Parental concerns about student privacy have been rising in recent years amid the growing use by schools, school districts and states use technology to collect mountains of detailed information on students. Last year, a controversial $100 million student data collection project funded by the Gates Foundation and operated by a specially created nonprofit organization called inBloom was forced to shut down because of these concerns, an episode that served as a warning to parents about just how much information about their children is being shared without their knowledge.
Here’s an important piece on the issue by Leonie Haimson and Cheri Kiesecker. Haimson was a leading advocate against the inBloom project who then, along with Rachael Stickland, created the Parent Coalition for Student Privacy, a national alliance of parents and advocates defending the rights of parents and students to protect their data. Kiesecker is a member of the coalition.
By Leonie Haimson and Cheri Kiesecker
Remember that ominous threat from your childhood, “This will go down on your permanent record?” Well, your children’s permanent record is a whole lot bigger today and it may be permanent.
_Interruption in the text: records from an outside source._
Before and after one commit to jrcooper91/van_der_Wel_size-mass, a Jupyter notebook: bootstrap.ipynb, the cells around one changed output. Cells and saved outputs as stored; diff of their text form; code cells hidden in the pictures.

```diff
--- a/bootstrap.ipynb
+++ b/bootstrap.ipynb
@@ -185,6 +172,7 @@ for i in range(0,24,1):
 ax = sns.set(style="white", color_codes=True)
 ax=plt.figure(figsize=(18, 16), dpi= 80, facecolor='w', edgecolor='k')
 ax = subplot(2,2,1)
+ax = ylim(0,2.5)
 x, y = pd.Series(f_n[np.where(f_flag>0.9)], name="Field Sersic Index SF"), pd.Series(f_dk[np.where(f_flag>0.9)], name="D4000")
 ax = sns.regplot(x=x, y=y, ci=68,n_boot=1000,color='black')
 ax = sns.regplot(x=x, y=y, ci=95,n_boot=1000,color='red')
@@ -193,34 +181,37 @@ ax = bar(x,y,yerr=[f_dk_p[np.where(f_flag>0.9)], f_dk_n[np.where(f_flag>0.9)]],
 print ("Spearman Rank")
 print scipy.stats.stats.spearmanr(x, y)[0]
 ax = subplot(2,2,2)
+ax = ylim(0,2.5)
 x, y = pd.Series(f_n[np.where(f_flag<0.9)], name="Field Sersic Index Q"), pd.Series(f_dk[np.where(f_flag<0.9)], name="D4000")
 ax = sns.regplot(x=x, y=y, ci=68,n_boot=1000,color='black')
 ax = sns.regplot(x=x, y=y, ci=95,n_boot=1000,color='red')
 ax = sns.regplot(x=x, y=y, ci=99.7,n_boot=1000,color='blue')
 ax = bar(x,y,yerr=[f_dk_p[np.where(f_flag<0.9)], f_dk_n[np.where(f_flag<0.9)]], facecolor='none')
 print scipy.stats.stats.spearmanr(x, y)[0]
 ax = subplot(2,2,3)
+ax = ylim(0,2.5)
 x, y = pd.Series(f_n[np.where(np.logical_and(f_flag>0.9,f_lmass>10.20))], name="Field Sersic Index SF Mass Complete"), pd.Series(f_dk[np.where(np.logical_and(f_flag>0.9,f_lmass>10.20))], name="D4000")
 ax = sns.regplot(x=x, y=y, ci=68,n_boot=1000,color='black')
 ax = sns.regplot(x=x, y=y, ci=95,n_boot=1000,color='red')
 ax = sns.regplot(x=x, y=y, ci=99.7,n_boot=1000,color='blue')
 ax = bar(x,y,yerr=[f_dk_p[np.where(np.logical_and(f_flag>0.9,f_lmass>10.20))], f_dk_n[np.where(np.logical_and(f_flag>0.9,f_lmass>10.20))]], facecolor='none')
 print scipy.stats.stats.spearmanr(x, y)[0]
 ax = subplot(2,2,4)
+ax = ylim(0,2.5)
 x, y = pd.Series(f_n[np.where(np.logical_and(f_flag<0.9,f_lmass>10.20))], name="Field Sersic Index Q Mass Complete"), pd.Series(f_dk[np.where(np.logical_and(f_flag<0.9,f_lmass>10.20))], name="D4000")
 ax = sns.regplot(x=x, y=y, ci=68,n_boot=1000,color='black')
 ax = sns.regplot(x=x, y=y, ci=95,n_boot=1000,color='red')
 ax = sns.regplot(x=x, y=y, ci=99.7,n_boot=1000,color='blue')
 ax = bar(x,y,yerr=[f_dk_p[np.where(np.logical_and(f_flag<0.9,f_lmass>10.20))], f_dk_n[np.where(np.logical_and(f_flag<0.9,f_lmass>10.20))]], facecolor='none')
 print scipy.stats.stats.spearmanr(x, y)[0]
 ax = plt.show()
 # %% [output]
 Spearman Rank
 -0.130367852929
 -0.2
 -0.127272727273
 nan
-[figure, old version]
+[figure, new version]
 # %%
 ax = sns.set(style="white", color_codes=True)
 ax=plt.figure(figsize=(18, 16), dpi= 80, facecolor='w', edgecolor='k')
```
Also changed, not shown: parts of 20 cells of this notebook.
Information about your children’s behavior and nearly everything else that a school or state agency knows about them is being tracked, profiled and potentially shared.
During a February 2015 congressional hearing on “How Emerging Technology Affects Student Privacy,” Rep. Glenn Grothman of Wisconsin asked the panel to “provide a summary of all the information collected by the time a student reaches graduate school.” Joel Reidenberg, director of the Center on Law & Information Policy at Fordham Law School, responded:
“Just think George Orwell, and take it to the nth degree. We’re in an environment of surveillance, essentially. It will be an extraordinarily rich data set of your life.”
Most student data is gathered at school via multiple routes; either through children’s online usage or information provided by parents, teachers or other school staff. A student’s education record generally includes demographic information, including race, ethnicity, and income level; discipline records, grades and test scores, disabilities and Individual Education Plans (IEPs), mental health and medical history, counseling records and much more.